Elizabeth, after being accosted by a drunken man who tried to pull her into an alley and tore her dress, comes running in Mr. Darcy’s direction and nearly collides with him. Again with his mind still so much on his sister, he wants nothing more than to protect the young woman, and takes her at once into Bingley’s carriage and then home to Longbourn. There Mr. Bennet takes in the situation and realizes that in saving his daughter, Mr. Darcy has unwittingly also compromised her.
This is a thoughtful and sensitive variation on the classic story, and still resonates for me, even with eight years between my readings of it. Highly recommended.
Think of Me by Elizabeth Adams
This is part of the author’s Collection of Unusual Tales series of Pride and Prejudice variations. In it, Mr. Darcy is telepathic, to the extent that he hears others’ thoughts about him, and he’s more generally empathic in that he can sense others’ feelings, characters, and how honest they are. While his “gift” is not such a great gift from his point of view, it does get better once he arrives at Netherfield and meets Elizabeth Bennet. The book is written partly from his point of view and partly from Elizabeth’s, though it takes quite a while with the setup of the story before the two actually meet. No problem there, because it holds the reader’s interest just fine.
While I don’t find the romance very angsty or conflict-driven, it’s still romantic in that there’s definitely a lot going on here, and except for a disturbing event early on, and some very real fears about the war, it seems filled with humor, and with that special secret communication that sets characters apart. Darcy’s cousin Colonel Fitzwilliam plays a part in this story, as well as some new characters who aren’t from canon. There’s also some LGBTQA inclusion.

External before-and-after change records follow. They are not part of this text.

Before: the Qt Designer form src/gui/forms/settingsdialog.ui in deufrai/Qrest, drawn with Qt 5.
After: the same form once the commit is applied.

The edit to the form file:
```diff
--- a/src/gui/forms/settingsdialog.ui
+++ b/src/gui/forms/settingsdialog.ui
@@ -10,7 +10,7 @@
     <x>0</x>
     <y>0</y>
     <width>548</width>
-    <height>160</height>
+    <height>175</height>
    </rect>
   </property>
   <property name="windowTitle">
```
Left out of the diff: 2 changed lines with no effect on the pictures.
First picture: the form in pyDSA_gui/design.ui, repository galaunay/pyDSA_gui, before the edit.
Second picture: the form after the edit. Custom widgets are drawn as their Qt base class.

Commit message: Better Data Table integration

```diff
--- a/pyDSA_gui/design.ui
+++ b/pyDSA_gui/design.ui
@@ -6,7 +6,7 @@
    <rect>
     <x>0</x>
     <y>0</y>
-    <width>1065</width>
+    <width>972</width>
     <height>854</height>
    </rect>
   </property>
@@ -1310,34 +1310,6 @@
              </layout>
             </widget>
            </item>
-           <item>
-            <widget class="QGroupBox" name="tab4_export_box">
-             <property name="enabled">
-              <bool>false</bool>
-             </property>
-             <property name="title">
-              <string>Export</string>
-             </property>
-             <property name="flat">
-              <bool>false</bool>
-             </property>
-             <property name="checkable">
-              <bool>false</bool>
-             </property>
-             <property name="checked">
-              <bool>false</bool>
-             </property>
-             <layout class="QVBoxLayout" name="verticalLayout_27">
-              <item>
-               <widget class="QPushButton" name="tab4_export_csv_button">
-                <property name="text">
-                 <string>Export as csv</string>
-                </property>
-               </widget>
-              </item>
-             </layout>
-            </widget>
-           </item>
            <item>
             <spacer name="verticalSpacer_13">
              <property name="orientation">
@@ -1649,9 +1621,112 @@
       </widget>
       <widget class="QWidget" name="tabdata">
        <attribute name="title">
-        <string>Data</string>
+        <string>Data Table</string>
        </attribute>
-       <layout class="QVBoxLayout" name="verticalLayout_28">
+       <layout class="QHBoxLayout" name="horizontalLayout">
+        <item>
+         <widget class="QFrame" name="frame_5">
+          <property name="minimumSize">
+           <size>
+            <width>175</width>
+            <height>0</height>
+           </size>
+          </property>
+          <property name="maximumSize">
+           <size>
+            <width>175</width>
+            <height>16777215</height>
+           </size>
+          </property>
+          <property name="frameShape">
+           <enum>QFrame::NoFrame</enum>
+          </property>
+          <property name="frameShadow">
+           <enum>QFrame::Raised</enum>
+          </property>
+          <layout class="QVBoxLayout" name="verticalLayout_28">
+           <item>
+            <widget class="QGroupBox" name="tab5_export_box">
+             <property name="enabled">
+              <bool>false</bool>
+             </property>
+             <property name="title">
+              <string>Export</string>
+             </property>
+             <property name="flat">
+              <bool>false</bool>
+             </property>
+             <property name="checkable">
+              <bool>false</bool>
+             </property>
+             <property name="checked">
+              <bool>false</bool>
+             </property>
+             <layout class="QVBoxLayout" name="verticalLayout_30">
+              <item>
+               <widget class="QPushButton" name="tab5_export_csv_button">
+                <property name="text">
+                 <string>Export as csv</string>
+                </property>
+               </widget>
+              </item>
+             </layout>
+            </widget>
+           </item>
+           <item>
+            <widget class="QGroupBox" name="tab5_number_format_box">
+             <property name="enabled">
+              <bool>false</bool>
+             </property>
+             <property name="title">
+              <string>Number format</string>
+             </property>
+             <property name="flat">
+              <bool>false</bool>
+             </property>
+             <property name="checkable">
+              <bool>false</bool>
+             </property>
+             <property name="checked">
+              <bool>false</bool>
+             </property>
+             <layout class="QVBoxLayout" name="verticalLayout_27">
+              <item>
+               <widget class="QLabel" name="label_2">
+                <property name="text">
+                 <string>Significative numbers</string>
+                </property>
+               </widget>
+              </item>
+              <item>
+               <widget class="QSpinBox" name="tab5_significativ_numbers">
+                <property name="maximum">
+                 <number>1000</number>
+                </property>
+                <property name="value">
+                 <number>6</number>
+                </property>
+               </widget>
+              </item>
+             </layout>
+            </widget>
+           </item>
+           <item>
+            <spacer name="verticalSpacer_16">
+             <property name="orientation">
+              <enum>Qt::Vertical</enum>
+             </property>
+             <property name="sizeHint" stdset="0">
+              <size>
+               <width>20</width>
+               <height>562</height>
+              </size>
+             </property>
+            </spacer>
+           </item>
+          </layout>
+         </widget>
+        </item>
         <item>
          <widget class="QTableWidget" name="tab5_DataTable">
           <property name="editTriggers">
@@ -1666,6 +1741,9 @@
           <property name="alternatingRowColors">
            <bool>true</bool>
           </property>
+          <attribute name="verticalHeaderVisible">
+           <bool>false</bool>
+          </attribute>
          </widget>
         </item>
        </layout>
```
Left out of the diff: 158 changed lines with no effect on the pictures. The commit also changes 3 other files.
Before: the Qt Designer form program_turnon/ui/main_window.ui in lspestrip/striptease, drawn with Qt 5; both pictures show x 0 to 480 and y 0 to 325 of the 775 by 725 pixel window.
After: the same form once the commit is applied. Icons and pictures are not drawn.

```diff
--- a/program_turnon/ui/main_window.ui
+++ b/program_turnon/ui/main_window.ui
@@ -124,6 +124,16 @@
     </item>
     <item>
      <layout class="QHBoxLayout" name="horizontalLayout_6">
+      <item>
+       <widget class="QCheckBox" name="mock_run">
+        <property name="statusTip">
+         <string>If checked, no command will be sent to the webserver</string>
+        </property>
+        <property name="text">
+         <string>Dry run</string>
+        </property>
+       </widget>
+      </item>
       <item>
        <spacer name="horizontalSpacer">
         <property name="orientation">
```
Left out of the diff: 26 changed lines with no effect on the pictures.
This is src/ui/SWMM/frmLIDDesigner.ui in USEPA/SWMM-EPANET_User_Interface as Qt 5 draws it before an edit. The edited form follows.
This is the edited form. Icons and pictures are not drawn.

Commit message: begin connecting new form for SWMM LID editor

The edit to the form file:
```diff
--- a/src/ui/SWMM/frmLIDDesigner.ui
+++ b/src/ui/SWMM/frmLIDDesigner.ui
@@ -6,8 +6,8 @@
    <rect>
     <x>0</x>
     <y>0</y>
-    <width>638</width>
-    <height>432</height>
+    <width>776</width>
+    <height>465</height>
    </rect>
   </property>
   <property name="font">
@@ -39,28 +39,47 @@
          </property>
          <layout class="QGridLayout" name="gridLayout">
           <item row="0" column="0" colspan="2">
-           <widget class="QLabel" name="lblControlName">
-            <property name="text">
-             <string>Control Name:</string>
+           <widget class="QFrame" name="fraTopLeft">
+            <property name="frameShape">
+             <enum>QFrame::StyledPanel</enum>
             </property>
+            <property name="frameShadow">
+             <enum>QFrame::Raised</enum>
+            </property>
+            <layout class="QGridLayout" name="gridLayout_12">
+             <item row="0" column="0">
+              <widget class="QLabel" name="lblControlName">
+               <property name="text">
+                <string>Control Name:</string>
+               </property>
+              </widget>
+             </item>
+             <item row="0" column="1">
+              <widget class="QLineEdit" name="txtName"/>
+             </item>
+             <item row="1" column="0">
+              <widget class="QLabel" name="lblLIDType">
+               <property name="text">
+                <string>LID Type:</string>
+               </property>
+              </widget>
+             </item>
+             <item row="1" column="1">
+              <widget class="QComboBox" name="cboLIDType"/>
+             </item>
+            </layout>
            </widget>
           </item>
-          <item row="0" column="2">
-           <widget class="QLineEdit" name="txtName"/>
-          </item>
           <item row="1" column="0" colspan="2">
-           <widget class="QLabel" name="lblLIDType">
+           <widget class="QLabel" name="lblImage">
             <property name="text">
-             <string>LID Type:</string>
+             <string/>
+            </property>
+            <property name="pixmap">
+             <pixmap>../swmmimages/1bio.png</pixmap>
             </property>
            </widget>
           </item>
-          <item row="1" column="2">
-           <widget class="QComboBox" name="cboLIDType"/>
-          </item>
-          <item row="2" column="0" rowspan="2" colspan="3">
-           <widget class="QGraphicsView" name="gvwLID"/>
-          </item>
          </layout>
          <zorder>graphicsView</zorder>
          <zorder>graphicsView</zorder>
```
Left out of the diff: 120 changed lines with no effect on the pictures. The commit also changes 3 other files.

I’m a long-time fan of Anne McCaffrey’s Pern series, beginning with her award-winning Dragonflight, and in that series I always loved the telepathic interactions of the dragons. So this story feels just right to me. It’s not quite fantasy, so I’ll call it magical realism. However you want to categorize it, I recommend it.